Materials provided section start

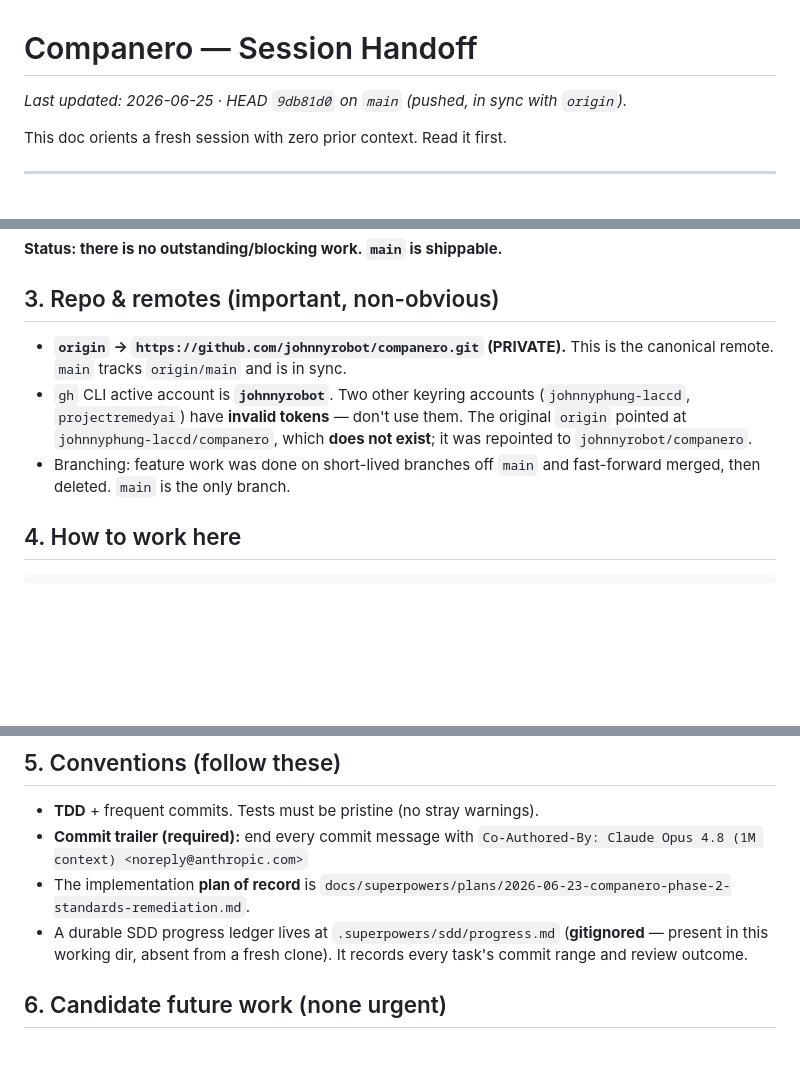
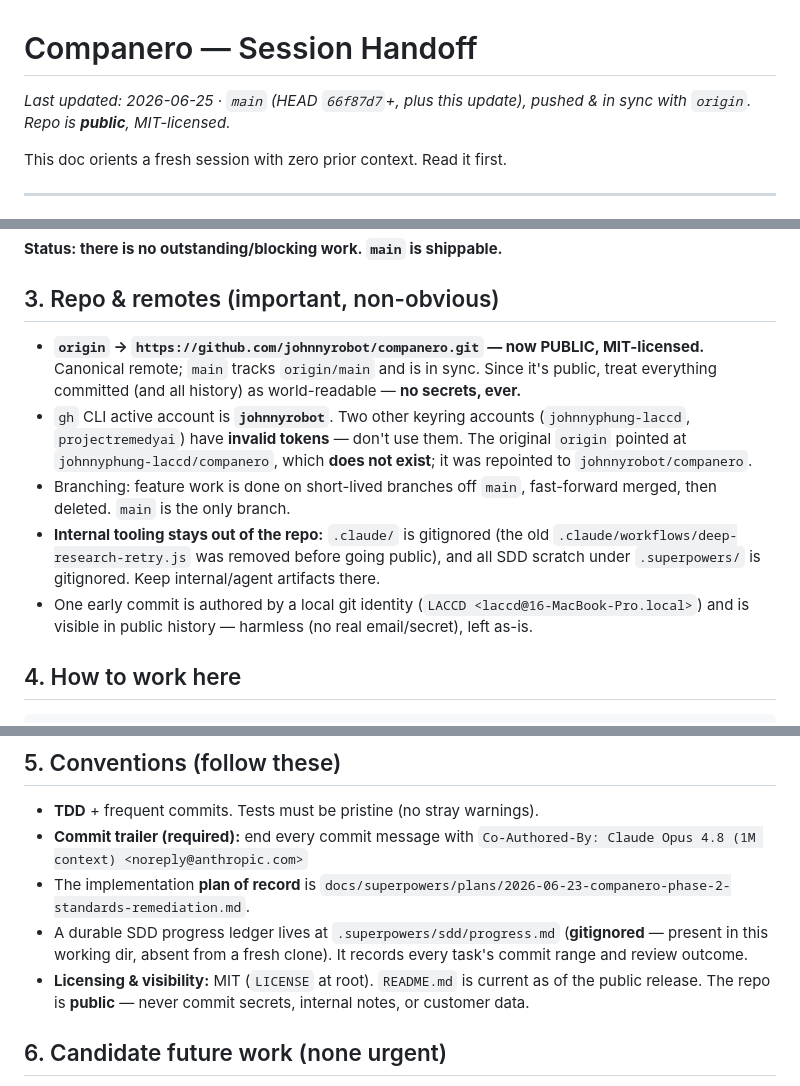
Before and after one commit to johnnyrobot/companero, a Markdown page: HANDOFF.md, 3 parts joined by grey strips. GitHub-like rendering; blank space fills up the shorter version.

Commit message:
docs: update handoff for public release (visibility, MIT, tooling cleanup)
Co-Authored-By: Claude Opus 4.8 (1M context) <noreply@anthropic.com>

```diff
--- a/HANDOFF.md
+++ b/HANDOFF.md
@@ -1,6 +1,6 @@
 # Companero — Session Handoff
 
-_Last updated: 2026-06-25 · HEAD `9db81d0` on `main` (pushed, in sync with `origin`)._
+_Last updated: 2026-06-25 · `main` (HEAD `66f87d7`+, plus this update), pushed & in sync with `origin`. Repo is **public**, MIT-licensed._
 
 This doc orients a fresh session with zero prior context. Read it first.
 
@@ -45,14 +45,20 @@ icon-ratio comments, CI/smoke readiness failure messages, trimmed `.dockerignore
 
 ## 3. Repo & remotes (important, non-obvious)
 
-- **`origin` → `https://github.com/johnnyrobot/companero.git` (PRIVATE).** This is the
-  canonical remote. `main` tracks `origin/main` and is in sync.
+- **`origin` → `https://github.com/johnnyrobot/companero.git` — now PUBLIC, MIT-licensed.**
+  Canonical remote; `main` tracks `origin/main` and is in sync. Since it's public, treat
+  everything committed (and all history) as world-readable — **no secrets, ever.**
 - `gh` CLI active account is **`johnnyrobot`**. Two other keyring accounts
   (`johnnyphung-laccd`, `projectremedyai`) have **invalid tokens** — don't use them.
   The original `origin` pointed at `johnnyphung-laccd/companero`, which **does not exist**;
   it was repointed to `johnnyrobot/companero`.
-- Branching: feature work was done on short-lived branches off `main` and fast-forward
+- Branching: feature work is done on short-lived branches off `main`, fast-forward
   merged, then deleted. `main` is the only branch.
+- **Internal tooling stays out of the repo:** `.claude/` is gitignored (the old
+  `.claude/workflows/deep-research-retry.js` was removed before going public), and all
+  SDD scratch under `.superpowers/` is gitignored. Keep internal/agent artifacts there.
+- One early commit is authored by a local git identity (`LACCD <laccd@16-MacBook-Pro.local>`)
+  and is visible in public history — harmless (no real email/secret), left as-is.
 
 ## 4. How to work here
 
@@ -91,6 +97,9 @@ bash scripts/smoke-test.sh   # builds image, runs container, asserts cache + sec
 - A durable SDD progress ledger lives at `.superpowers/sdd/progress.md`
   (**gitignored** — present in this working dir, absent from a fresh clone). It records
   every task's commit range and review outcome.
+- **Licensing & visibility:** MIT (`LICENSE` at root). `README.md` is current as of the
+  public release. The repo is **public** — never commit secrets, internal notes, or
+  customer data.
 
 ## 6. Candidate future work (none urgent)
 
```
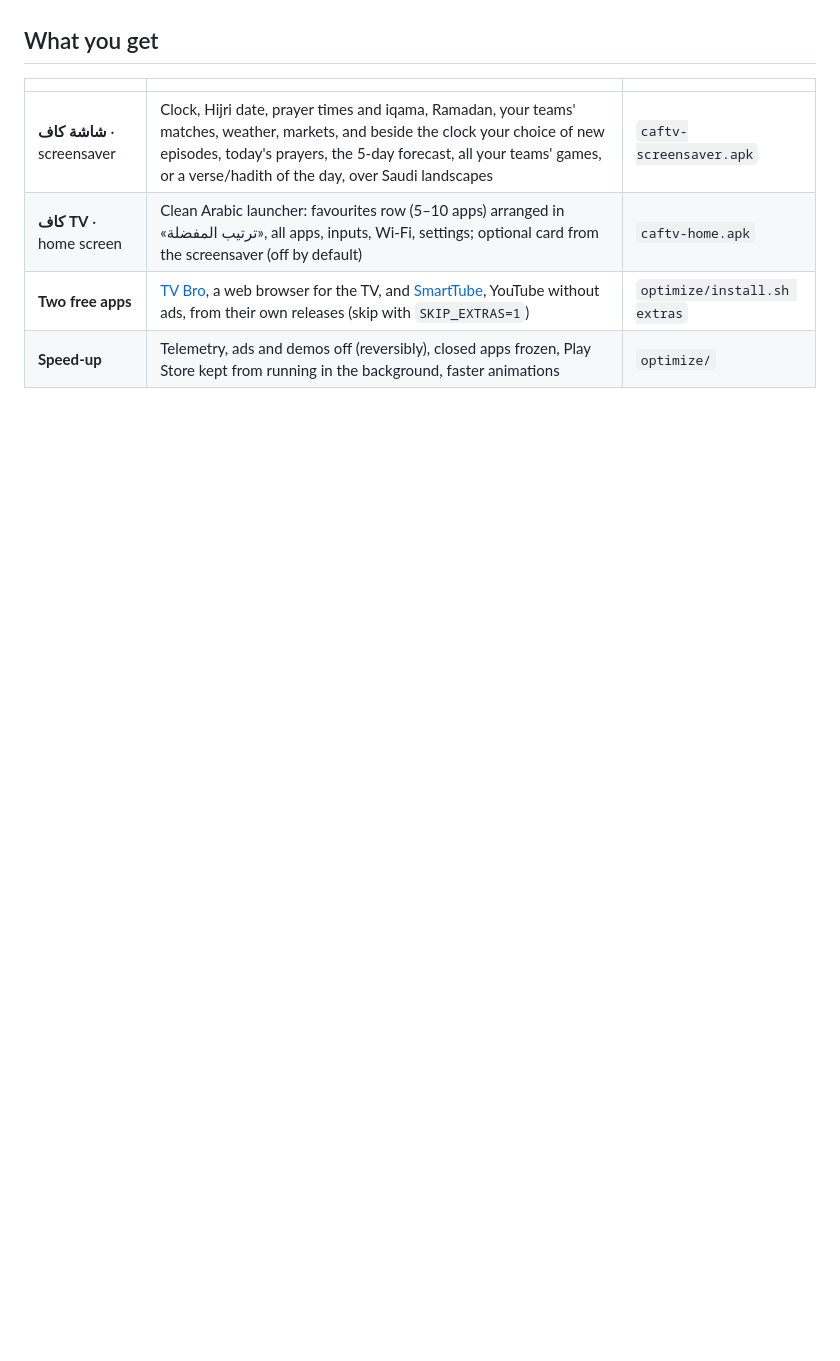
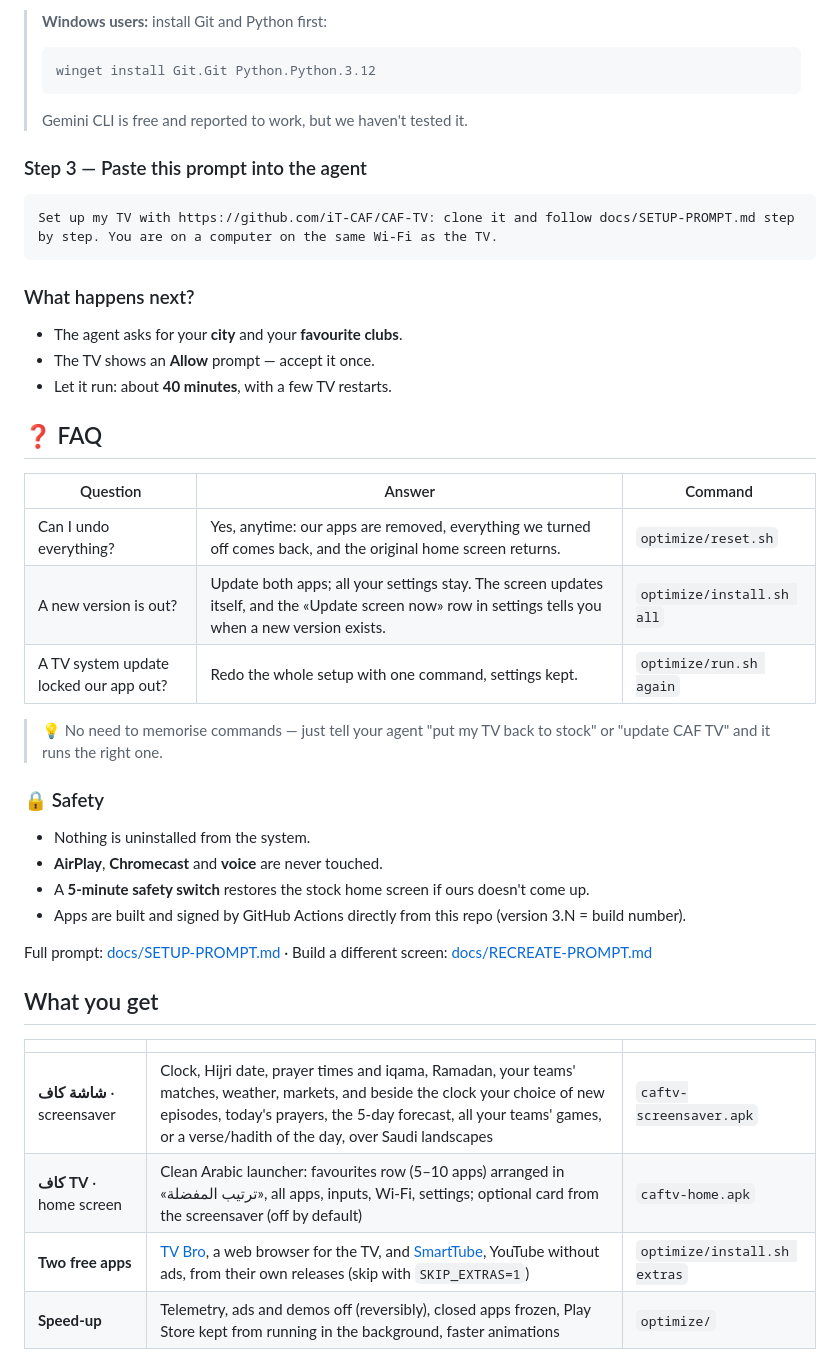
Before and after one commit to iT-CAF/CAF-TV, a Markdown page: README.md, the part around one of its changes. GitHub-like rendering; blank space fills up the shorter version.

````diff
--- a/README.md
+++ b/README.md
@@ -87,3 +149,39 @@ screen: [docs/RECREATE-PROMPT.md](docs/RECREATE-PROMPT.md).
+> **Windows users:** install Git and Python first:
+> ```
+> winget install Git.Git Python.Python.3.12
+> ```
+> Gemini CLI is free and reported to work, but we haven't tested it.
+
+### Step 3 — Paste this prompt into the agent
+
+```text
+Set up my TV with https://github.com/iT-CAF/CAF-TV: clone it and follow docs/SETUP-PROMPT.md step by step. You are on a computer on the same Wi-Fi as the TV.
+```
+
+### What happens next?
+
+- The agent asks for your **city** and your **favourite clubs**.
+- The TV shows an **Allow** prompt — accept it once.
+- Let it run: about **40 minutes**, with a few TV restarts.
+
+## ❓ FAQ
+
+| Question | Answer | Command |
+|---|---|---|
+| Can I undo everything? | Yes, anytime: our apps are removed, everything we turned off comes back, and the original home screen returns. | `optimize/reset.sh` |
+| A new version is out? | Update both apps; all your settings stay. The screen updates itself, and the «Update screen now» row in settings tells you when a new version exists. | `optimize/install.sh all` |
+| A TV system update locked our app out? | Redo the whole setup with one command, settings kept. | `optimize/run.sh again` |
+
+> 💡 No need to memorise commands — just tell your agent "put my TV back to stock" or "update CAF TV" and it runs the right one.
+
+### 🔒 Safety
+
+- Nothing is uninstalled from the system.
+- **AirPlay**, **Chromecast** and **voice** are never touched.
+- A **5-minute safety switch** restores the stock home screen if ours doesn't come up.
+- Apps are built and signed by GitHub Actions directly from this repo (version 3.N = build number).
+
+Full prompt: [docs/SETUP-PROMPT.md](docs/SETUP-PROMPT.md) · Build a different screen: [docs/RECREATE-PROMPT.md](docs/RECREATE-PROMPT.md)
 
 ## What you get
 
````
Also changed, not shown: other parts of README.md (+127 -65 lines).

Materials provided section end

What is expected
Which lines of the records above contain the word "laccd"? Report each one.

Response to the task
   (`johnnyphung-laccd`, `projectremedyai`) have **invalid tokens** — don't use them.
   The original `origin` pointed at `johnnyphung-laccd/companero`, which **does not exist**;
+- One early commit is authored by a local git identity (`LACCD <laccd@16-MacBook-Pro.local>`)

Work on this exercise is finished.